*** Extracted material Section Begins ***

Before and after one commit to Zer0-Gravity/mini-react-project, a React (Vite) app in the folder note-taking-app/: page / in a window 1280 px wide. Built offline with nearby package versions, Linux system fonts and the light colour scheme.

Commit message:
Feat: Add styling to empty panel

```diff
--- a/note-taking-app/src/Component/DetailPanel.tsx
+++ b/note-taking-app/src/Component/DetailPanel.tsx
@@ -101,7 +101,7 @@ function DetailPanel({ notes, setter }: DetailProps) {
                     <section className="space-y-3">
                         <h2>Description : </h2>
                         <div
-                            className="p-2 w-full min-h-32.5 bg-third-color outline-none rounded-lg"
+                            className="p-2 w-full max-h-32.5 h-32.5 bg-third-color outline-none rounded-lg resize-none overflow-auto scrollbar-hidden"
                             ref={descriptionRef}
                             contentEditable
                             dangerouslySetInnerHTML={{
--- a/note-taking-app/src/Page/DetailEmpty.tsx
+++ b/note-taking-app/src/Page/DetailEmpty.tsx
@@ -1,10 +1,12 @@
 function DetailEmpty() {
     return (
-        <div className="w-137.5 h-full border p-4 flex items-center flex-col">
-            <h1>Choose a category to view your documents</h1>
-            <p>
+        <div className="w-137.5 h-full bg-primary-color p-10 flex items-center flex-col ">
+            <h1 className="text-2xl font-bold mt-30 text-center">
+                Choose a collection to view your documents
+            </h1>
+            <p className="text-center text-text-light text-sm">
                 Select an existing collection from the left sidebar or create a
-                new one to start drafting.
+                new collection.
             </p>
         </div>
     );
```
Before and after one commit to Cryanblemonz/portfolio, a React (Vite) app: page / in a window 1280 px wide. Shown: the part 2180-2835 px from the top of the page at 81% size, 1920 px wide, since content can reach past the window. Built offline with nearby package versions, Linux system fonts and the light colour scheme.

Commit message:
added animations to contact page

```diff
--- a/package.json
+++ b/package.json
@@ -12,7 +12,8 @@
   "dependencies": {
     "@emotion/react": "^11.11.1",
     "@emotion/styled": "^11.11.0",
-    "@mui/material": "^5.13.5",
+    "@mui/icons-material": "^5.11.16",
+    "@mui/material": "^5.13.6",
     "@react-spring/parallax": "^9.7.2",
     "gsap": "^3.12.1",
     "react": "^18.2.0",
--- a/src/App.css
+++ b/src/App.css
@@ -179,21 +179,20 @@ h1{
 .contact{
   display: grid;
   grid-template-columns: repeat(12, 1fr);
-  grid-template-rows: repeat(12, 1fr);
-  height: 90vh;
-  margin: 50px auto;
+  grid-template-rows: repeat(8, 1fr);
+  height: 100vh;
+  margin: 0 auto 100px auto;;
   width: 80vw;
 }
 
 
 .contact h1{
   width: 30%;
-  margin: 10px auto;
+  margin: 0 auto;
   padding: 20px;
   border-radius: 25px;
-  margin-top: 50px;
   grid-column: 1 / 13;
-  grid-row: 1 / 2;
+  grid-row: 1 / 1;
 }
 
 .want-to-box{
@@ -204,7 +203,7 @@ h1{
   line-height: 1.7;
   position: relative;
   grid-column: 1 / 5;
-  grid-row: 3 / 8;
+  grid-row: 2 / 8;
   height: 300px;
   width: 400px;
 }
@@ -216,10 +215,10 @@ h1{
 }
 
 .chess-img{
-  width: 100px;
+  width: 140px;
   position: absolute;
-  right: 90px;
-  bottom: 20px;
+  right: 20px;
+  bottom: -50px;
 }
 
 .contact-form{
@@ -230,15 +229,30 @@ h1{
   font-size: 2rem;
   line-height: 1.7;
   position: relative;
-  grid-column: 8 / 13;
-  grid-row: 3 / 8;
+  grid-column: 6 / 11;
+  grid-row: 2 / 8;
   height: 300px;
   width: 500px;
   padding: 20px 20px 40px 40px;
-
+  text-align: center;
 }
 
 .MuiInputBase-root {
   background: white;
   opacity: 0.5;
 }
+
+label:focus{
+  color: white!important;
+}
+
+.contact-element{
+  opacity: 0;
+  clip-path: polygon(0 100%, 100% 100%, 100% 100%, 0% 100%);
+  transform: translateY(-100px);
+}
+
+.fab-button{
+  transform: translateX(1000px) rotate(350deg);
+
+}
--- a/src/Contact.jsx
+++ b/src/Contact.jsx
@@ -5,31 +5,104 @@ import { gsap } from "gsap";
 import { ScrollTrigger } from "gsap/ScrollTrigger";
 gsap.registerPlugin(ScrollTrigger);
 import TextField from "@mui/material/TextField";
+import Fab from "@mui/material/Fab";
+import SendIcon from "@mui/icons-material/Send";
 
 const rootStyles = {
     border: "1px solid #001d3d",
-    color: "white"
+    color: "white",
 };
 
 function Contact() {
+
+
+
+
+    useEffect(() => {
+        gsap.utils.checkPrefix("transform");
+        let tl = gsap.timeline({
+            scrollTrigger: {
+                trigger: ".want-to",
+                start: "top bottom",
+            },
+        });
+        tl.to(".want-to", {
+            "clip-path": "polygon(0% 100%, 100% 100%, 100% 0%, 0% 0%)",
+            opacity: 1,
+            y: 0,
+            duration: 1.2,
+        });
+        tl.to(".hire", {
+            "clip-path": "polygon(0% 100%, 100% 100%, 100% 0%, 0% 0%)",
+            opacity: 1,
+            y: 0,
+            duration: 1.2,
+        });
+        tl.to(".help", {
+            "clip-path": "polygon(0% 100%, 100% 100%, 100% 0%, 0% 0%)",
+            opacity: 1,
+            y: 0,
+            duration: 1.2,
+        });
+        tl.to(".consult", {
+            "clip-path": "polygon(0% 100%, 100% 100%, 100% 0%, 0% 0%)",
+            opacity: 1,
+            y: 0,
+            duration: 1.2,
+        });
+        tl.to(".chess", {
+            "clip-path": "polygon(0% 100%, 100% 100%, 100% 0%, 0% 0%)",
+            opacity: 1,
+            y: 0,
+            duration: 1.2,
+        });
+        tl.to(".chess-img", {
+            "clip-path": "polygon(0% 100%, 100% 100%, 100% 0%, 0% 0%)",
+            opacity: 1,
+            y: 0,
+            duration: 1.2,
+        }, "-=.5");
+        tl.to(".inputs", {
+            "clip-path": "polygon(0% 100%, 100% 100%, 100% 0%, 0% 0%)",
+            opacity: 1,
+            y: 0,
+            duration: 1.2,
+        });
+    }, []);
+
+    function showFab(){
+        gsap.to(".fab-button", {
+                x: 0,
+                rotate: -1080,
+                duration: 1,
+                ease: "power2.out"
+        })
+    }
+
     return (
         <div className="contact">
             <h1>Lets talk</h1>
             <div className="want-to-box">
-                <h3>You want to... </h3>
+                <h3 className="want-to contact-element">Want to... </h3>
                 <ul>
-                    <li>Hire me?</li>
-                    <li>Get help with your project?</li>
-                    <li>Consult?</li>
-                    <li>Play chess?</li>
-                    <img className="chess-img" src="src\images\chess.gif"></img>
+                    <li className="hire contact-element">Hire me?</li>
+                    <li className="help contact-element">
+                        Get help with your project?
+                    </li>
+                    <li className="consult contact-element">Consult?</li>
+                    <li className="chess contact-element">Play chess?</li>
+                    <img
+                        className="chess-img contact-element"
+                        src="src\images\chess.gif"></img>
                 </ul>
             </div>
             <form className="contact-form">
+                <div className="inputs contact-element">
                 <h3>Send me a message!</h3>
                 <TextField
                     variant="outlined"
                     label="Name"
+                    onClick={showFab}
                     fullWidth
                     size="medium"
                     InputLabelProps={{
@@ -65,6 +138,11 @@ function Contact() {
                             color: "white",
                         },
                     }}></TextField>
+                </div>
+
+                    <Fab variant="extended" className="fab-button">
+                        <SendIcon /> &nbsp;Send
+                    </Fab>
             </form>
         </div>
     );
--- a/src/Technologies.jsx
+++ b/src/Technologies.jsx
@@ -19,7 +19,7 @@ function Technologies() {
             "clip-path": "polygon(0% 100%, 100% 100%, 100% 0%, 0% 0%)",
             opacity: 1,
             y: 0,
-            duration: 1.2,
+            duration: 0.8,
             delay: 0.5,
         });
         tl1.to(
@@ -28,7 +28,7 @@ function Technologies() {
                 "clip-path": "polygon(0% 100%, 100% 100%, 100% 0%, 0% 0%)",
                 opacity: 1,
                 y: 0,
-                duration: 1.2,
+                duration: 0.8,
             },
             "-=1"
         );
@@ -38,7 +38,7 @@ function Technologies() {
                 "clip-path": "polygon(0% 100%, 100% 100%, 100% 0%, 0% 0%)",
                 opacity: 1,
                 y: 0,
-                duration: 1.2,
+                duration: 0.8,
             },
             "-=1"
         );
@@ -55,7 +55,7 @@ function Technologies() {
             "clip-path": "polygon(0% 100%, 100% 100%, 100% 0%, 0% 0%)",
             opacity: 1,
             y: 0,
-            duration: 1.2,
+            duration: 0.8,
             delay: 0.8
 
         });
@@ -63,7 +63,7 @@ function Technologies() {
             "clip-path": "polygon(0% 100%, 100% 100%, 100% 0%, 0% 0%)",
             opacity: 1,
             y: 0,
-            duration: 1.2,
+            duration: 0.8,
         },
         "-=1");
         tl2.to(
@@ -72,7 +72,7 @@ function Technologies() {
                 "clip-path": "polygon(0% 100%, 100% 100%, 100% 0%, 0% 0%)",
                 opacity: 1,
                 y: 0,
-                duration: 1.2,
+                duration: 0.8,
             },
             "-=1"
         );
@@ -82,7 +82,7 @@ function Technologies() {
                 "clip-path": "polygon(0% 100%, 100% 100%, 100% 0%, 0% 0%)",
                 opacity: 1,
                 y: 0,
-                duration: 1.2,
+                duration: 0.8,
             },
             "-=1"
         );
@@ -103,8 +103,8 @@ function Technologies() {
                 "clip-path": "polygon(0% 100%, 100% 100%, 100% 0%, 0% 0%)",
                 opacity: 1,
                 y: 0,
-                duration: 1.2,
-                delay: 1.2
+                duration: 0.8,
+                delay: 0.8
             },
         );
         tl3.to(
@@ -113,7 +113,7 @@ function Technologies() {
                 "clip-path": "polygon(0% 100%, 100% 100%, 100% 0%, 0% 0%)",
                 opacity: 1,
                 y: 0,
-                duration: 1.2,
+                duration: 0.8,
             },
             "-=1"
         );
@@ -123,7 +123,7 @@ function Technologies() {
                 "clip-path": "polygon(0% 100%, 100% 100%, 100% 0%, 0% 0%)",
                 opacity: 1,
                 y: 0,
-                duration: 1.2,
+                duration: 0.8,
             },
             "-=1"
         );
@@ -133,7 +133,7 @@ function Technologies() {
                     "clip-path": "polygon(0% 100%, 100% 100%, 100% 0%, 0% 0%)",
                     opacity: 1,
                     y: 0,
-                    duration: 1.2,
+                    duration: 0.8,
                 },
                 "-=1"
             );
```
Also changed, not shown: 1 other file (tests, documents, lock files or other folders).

*** Extracted material Section Ends ***

Task prompt | A single figure is required: the number of lines in the entries that hold the string "Send".

Answer for this exercise | 3